|International Classification||H01J9/18, H01J31/12, H01J29/02, H01J9/14, H01J29/46|
|Cooperative Classification||H01J2201/304, H01J9/148, H01J29/028, H01J9/185, H01J2329/863, H01J29/467, H01J31/127, H01J31/126|
|European Classification||H01J9/14D, H01J9/18B, H01J31/12F4D, H01J29/02K, H01J29/46D, H01J31/12F4B|
|Feb 7, 1997||AS||Assignment|
Owner name: PIXTECH, INC., A CORPORATION OF CALIFORNIA, CALIFO
Free format text: ASSIGNMENT OF ASSIGNORS INTEREST;ASSIGNORS:GE, SHICHAO;YAM, LAP MAN;LEUNG, CHARLES S.;AND OTHERS;REEL/FRAME:008343/0006
Effective date: 19970127
|Nov 9, 2005||REMI||Maintenance fee reminder mailed|
|Apr 24, 2006||LAPS||Lapse for failure to pay maintenance fees|
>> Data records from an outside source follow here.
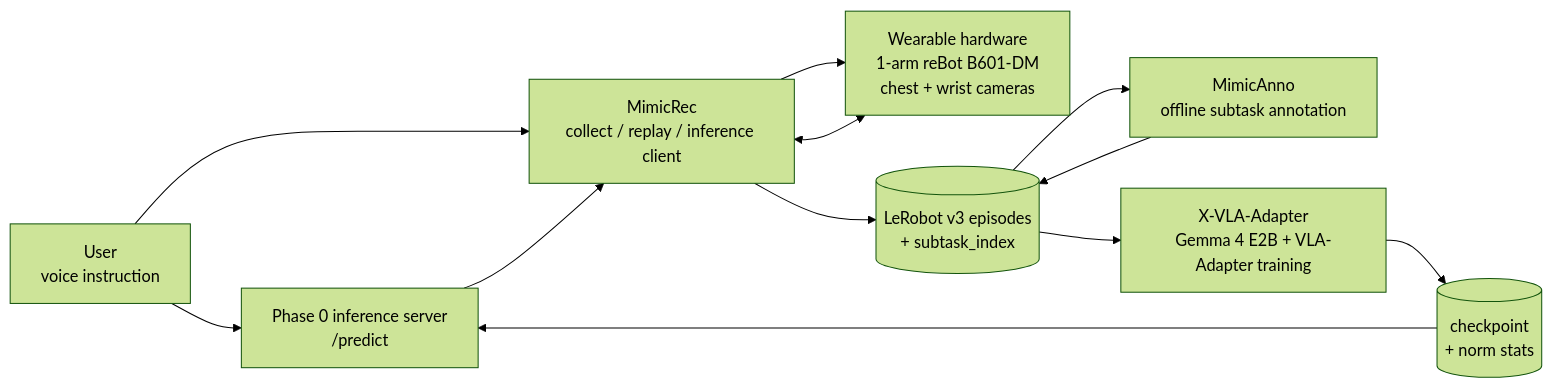
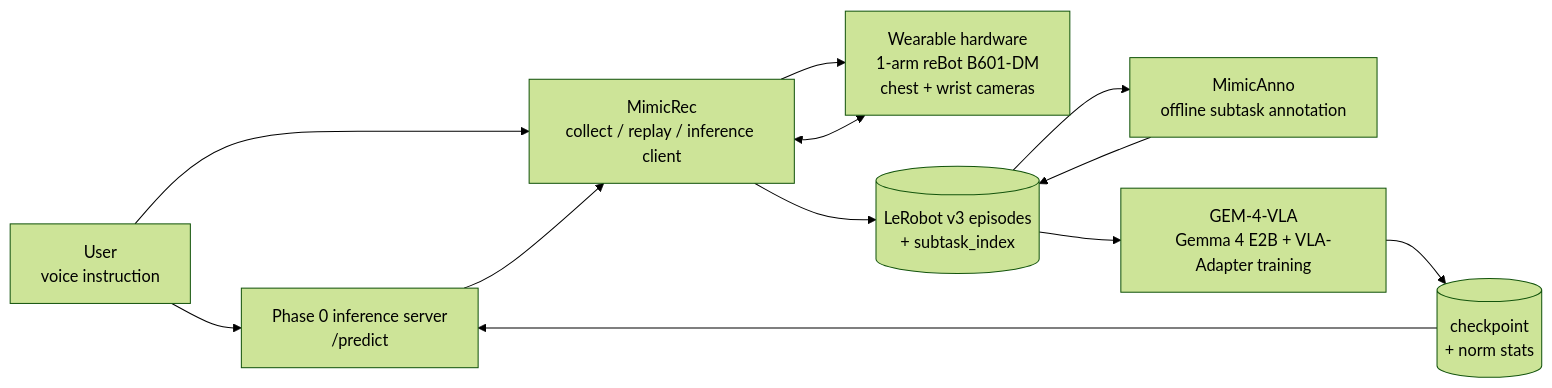
One commit to takaki-maeda-99/GEM-4 changed the diagram in README.ja.md. Above: the diagram before and after it, drawn with Mermaid (forest theme). The commit also changed other lines of this file and 6 other files, not shown here.

First line of the commit message:
chore: rename X-VLA-Adapter submodule to GEM-4-VLA, drop docs/ and MEMO.md

````diff
--- a/README.ja.md
+++ b/README.ja.md
@@ -70,23 +70,23 @@
 ```mermaid
 flowchart LR
     User["User<br/>voice instruction"]
     HW["Wearable hardware<br/>1-arm reBot B601-DM<br/>chest + wrist cameras"]
     Rec["MimicRec<br/>collect / replay / inference client"]
     Anno["MimicAnno<br/>offline subtask annotation"]
-    Train["X-VLA-Adapter<br/>Gemma 4 E2B + VLA-Adapter training"]
+    Train["GEM-4-VLA<br/>Gemma 4 E2B + VLA-Adapter training"]
     Infer["Phase 0 inference server<br/>/predict"]
     Data[("LeRobot v3 episodes<br/>+ subtask_index")]
     Ckpt[("checkpoint<br/>+ norm stats")]
 
     User --> Infer
     User --> Rec
     HW <--> Rec
     Rec --> Data
     Data --> Anno
     Anno --> Data
     Data --> Train
     Train --> Ckpt
     Ckpt --> Infer
     Infer --> Rec
     Rec --> HW
 ```
````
|Jun 20, 2006||FP||Expired due to failure to pay maintenance fee|
Effective date: 20060423